4) Show DISPLAY variable

[ec2-user@ipaddress ~]$ env|grep DISPLAY

5) Create /tmp/xauth based on current DISPLAY variable

[ec2-user@ipaddress ~]$ xauth list | grep unix`echo $DISPLAY | cut -c10-12` > /tmp/xauth
[ec2-user@ipaddress ~]$ ll /tmp/xauth ; cat /tmp/xauth 
-rw-rw-r-- 1 ec2-user ec2-user 78 Dec 7 14:47 /tmp/xauth
ipaddress/unix:10 MIT-MAGIC-COOKIE-1 07b3de3093cef835c19239ea952231b7

6) Sudo to oracle

[ec2-user@ipaddress ~]$ sudo su - oracle
Last login: Fri Dec 7 14:43:12 UTC 2018 on pts/0

7) Add and Verify xauth

[oracle@ipaddress ~]$ xauth add `cat /tmp/xauth`
[oracle@ipaddress ~]$ xauth list
ipaddress/unix:10 MIT-MAGIC-COOKIE-1 07b3de3093cef835c19239ea952231b7

8) Verify and Add DISPLAY variable

[oracle@ipaddress ~]$ env|grep DISPLAY
[oracle@ipaddress ~]$ export DISPLAY=localhost:10.0

9) Test xclock works from oracle

[oracle@ipaddress ~]$ xclock
Warning: Missing charsets in String to FontSet conversion
[oracle@ipaddress ~]$
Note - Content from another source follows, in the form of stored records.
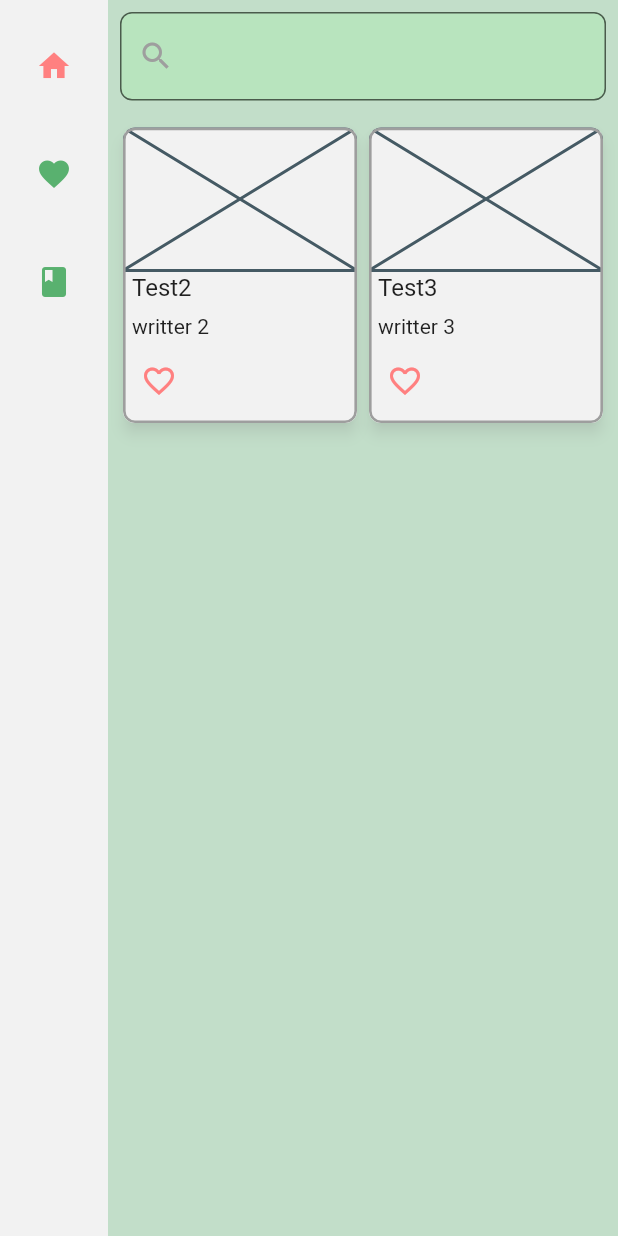
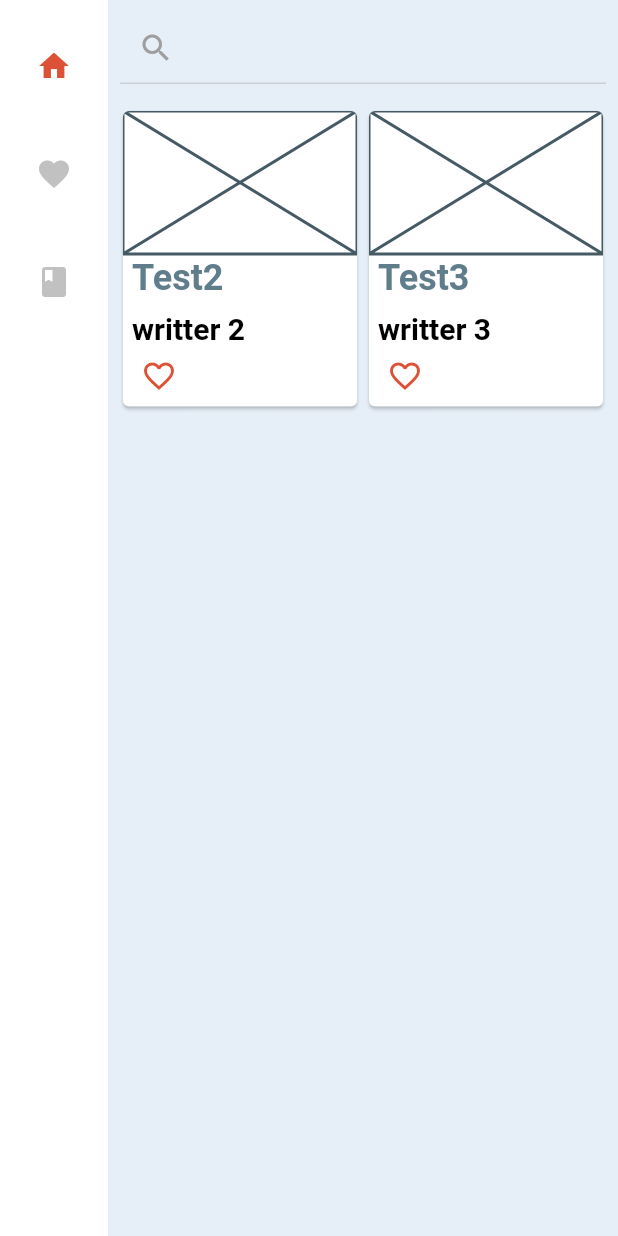
Before and after one commit to valexand-ulb/codex-woltiensis, a Flutter app: the screen it shows after launch, on a phone screen of 412 x 824 dp. Run offline on Flutter 3.47's test engine with Material 2 defaults, Android fonts, the phone set to English and light mode, and no system bars; our stand-ins replace sqflite; accounts and stored records are empty.

Commit message:
- theme modification, trying to improve color palette.

```diff
--- /dev/null
+++ b/lib/model/colors.dart
@@ -0,0 +1,89 @@
+import 'package:flutter/material.dart';
+
+const MaterialColor blueNeutral = MaterialColor(_blueNeutralPrimaryValue, <int, Color>{
+  50: Color(0xFFE6EEF7),
+  100: Color(0xFFC1D4EC),
+  200: Color(0xFF98B7DF),
+  300: Color(0xFF6E9AD2),
+  400: Color(0xFF4F84C9),
+  500: Color(_blueNeutralPrimaryValue),
+  600: Color(0xFF2B66B9),
+  700: Color(0xFF245BB1),
+  800: Color(0xFF1E51A9),
+  900: Color(0xFF133F9B),
+});
+const int _blueNeutralPrimaryValue = 0xFF306EBF;
+
+const MaterialColor blueNeutralAccent = MaterialColor(_blueNeutralAccentValue, <int, Color>{
+  100: Color(0xFFCEDCFF),
+  200: Color(_blueNeutralAccentValue),
+  400: Color(0xFF6893FF),
+  700: Color(0xFF4E80FF),
+});
+const int _blueNeutralAccentValue = 0xFF9BB7FF;
+
+const MaterialColor greenValid = MaterialColor(_greenValidPrimaryValue, <int, Color>{
+  50: Color(0xFFE9F7E6),
+  100: Color(0xFFC8ECC1),
+  200: Color(0xFFA4DF98),
+  300: Color(0xFF7FD26E),
+  400: Color(0xFF63C94F),
+  500: Color(_greenValidPrimaryValue),
+  600: Color(0xFF41B92B),
+  700: Color(0xFF38B124),
+  800: Color(0xFF30A91E),
+  900: Color(0xFF219B13),
+});
+const int _greenValidPrimaryValue = 0xFF48BF30;
+
+const MaterialColor greenValidAccent = MaterialColor(_greenValidAccentValue, <int, Color>{
+  100: Color(0xFFD2FFCE),
+  200: Color(_greenValidAccentValue),
+  400: Color(0xFF74FF68),
+  700: Color(0xFF5DFF4E),
+});
+const int _greenValidAccentValue = 0xFFA3FF9B;
+
+const MaterialColor orangeWarning = MaterialColor(_orangeWarningPrimaryValue, <int, Color>{
+  50: Color(0xFFFAF1E4),
+  100: Color(0xFFF4DDBC),
+  200: Color(0xFFECC690),
+  300: Color(0xFFE4AF64),
+  400: Color(0xFFDF9D42),
+  500: Color(_orangeWarningPrimaryValue),
+  600: Color(0xFFD5841D),
+  700: Color(0xFFCF7918),
+  800: Color(0xFFCA6F14),
+  900: Color(0xFFC05C0B),
+});
+const int _orangeWarningPrimaryValue = 0xFFD98C21;
+
+const MaterialColor orangeWarningAccent = MaterialColor(_orangeWarningAccentValue, <int, Color>{
+  100: Color(0xFFFFF4EC),
+  200: Color(_orangeWarningAccentValue),
+  400: Color(0xFFFFB786),
+  700: Color(0xFFFFA76D),
+});
+const int _orangeWarningAccentValue = 0xFFFFD5B9;
+
+const MaterialColor redAlert = MaterialColor(_redAlertPrimaryValue, <int, Color>{
+  50: Color(0xFFFAE8E4),
+  100: Color(0xFFF4C5BC),
+  200: Color(0xFFEC9F90),
+  300: Color(0xFFE47964),
+  400: Color(0xFFDF5C42),
+  500: Color(_redAlertPrimaryValue),
+  600: Color(0xFFD5391D),
+  700: Color(0xFFCF3118),
+  800: Color(0xFFCA2914),
+  900: Color(0xFFC01B0B),
+});
+const int _redAlertPrimaryValue = 0xFFD93F21;
+
+const MaterialColor redAlertAccent = MaterialColor(_redAlertAccentValue, <int, Color>{
+  100: Color(0xFFFFEDEC),
+  200: Color(_redAlertAccentValue),
+  400: Color(0xFFFF8E86),
+  700: Color(0xFFFF766D),
+});
+const int _redAlertAccentValue = 0xFFFFBEB9;
--- a/lib/model/theme.dart
+++ b/lib/model/theme.dart
@@ -1,184 +1,53 @@
 import 'package:flutter/material.dart';
+
+import 'package:codex_woltiensis_demo/model/colors.dart';
 
 class CustomTheme {
   static ThemeData get themeDataLight {
-    const Color primaryColor =
-        Color.fromRGBO(242, 242, 242, 1); // 60% of the ui
-    const Color backgroundColor =
-        Color.fromRGBO(194, 222, 201, 1); // 60% of the ui
-    const Color secondaryColor =
-        Color.fromRGBO(3, 140, 37, 1); // 30% of the ui
-    const Color secondaryColorLight =
-        Color.fromRGBO(145, 253, 145, 1); // 30% of the ui
-    const Color accentColor =
-        Color.fromRGBO(255, 128, 128, 1); // 10% of the ui
+    return ThemeData(
+      colorScheme: ColorScheme(
+        primary: redAlert.withOpacity(0.9),
+        secondary: greenValid,
 
-    const Color textColor = Colors.black87; //Color.fromRGBO(0, 0, 0, 1);
+        surface: Colors.white,
+        background: blueNeutral.withOpacity(0.8),
 
-    return ThemeData(
-      primaryColor: primaryColor,
-      scaffoldBackgroundColor: backgroundColor,
-      textTheme: const TextTheme(
-        displayLarge: TextStyle(color: textColor),
-        displayMedium: TextStyle(color: textColor),
-        displaySmall: TextStyle(color: textColor),
-        headlineMedium: TextStyle(color: textColor),
-        headlineSmall: TextStyle(color: textColor),
-        titleLarge: TextStyle(color: textColor),
-        titleMedium: TextStyle(color: textColor),
-        titleSmall: TextStyle(color: textColor),
-        bodyLarge: TextStyle(color: textColor),
-        bodyMedium: TextStyle(color: textColor),
-        bodySmall: TextStyle(color: textColor),
-        labelLarge: TextStyle(color: textColor),
-      ),
-      dividerColor: textColor.withOpacity(0.5),
-      buttonTheme: const ButtonThemeData(
-        buttonColor: accentColor,
-        textTheme: ButtonTextTheme.primary,
-      ),
-      colorScheme: const ColorScheme(
-        primary: primaryColor,
-        secondary: secondaryColor,
-        surface: Colors.white,
-        background: Colors.white,
-        error: Colors.red,
+        error: redAlert,
+
         onPrimary: Colors.white,
         onSecondary: Colors.white,
-        onSurface: textColor,
-        onBackground: textColor,
+
+        onSurface: Colors.grey,
+        onBackground: Colors.black,
         onError: Colors.white,
+
         brightness: Brightness.light,
-      ).copyWith(background: Colors.white).copyWith(secondary: accentColor),
-      cardTheme: CardTheme(
-        elevation: 4.0,
-        shape: RoundedRectangleBorder(
-          borderRadius: BorderRadius.circular(8.0),
-          side: const BorderSide(
-            color: Colors.grey,
-            width: 1.75,
-          ),
+      ),
+
+      textTheme: const TextTheme(
+        titleLarge: TextStyle(
+          fontSize: 24,
+          fontWeight: FontWeight.bold,
+          color: Colors.blueGrey,
         ),
-        color: primaryColor,
-        shadowColor: Colors.grey.withOpacity(0.3),
-      ),
-      navigationRailTheme: NavigationRailThemeData(
-        backgroundColor: primaryColor,
-        selectedIconTheme: const IconThemeData(
-          color: accentColor,
+        titleMedium: TextStyle(
+          fontSize: 20,
+          fontWeight: FontWeight.bold,
+          color: Colors.black,
         ),
-        selectedLabelTextStyle: const TextStyle(
-          color: accentColor,
+        titleSmall: TextStyle(
+          fontSize: 16,
           fontWeight: FontWeight.bold,
-        ),
-        unselectedIconTheme: const IconThemeData(
-          color: secondaryColor,
-        ),
-        unselectedLabelTextStyle: TextStyle(
-          color: textColor.withOpacity(0.6),
-          fontWeight: FontWeight.normal,
+          color: Colors.black,
         ),
       ),
-      inputDecorationTheme: InputDecorationTheme(
-        fillColor: secondaryColorLight.withOpacity(0.2),
-        filled: true,
-        focusedBorder: OutlineInputBorder(
-          borderSide: const BorderSide(color: secondaryColor, width: 1.4),
-          borderRadius: BorderRadius.circular(8.0),
-        ),
-        enabledBorder: OutlineInputBorder(
-          borderSide:
-              BorderSide(color: textColor.withOpacity(0.6), width: 1.0),
-          borderRadius: BorderRadius.circular(8.0),
-        ),
-        disabledBorder: OutlineInputBorder(
-          borderSide:
-              BorderSide(color: Colors.grey.withOpacity(0.6), width: 1.0),
-          borderRadius: BorderRadius.circular(8.0),
-        ),
-        hintStyle: TextStyle(
-          color: textColor.withOpacity(0.6),
-        ),
-      ),
-    );
-  }
 
-  static ThemeData get themeDataOriginal {
-    const Color primaryColor = Color.fromRGBO(161, 0, 9, 0.7); // 60% of the ui
-    const Color backgroundColor =
-        Color.fromRGBO(237, 38, 50, 1); // 60% of the ui
-    const Color secondaryColor =
-        Color.fromRGBO(242, 137, 7, 1); // 30% of the ui
-    const Color secondaryColorLight =
-        Color.fromRGBO(242, 203, 5, 1); // 30% of the ui
-    const Color accentColor = Color.fromRGBO(242, 203, 5, 1); // 10% of the ui
+      scaffoldBackgroundColor: blueNeutral.shade50,
+      brightness: Brightness.light,
 
-    const Color textColor = Colors.black87; //Color.fromRGBO(0, 0, 0, 1);
 
-    return ThemeData(
-      primaryColor: primaryColor,
-      scaffoldBackgroundColor: backgroundColor,
-      textTheme: const TextTheme(
-        displayLarge: TextStyle(color: textColor),
-        displayMedium: TextStyle(color: textColor),
-        displaySmall: TextStyle(color: textColor),
-        headlineMedium: TextStyle(color: textColor),
-        headlineSmall: TextStyle(color: textColor),
-        titleLarge: TextStyle(color: textColor),
-        titleMedium: TextStyle(color: textColor),
-        titleSmall: TextStyle(color: textColor),
-        bodyLarge: TextStyle(color: textColor),
-        bodyMedium: TextStyle(color: textColor),
-        bodySmall: TextStyle(color: textColor),
-        labelLarge: TextStyle(color: textColor),
-      ),
-      dividerColor: textColor.withOpacity(0.5),
-      buttonTheme: const ButtonThemeData(
-        buttonColor: accentColor,
-        textTheme: ButtonTextTheme.primary,
-      ),
-      colorScheme: const ColorScheme(
-        primary: primaryColor,
-        secondary: secondaryColor,
-        surface: Colors.white,
-        background: Colors.white,
-        error: Colors.red,
-        onPrimary: Colors.white,
-        onSecondary: Colors.white,
-        onSurface: textColor,
-        onBackground: textColor,
-        onError: Colors.white,
-        brightness: Brightness.light,
-      ).copyWith(background: Colors.white).copyWith(secondary: accentColor),
-      cardTheme: CardTheme(
-        elevation: 8.0,
-        shape: RoundedRectangleBorder(
-          borderRadius: BorderRadius.circular(8.0),
-          side: const BorderSide(
-            color: Colors.grey,
-            width: 1.75,
-          ),
-        ),
-        color: Colors.white,
-        shadowColor: Colors.black87.withOpacity(0.8),
-      ),
-      navigationRailTheme: NavigationRailThemeData(
-        backgroundColor: primaryColor,
-        selectedIconTheme: const IconThemeData(
-          color: accentColor,
-        ),
-        selectedLabelTextStyle: const TextStyle(
-          color: accentColor,
-          fontWeight: FontWeight.bold,
-        ),
-        unselectedIconTheme: const IconThemeData(
-          color: secondaryColor,
-        ),
-        unselectedLabelTextStyle: TextStyle(
-          color: textColor.withOpacity(0.6),
-          fontWeight: FontWeight.normal,
-        ),
-      ),
+      // other
+
     );
   }
 }
--- a/lib/view/song_card.dart
+++ b/lib/view/song_card.dart
@@ -48,9 +48,9 @@ class _SongCardState extends State<SongCard> {
                 child: Column(
                   crossAxisAlignment: CrossAxisAlignment.start,
                   children: <Widget>[
-                    Text(widget.song.title, style: Theme.of(context).textTheme.titleMedium),
+                    Text(widget.song.title, style: Theme.of(context).textTheme.titleLarge),
                     const SizedBox(height: 8.0),
-                    Text(widget.song.writer, style: Theme.of(context).textTheme.bodyMedium,),
+                    Text(widget.song.writer, style: Theme.of(context).textTheme.titleMedium,),
                   ],
                 ),
               ),
@@ -61,7 +61,7 @@ class _SongCardState extends State<SongCard> {
                     },
                     icon: Icon(
                       _likedIcon,
-                      color: Theme.of(context).colorScheme.secondary,
+                      color: Theme.of(context).colorScheme.primary,
                       size: 24.0,
                     )
                 ),
```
Now you should be able to see the clock and so other graphical resources, like DBCA and so on.

Hope it helps!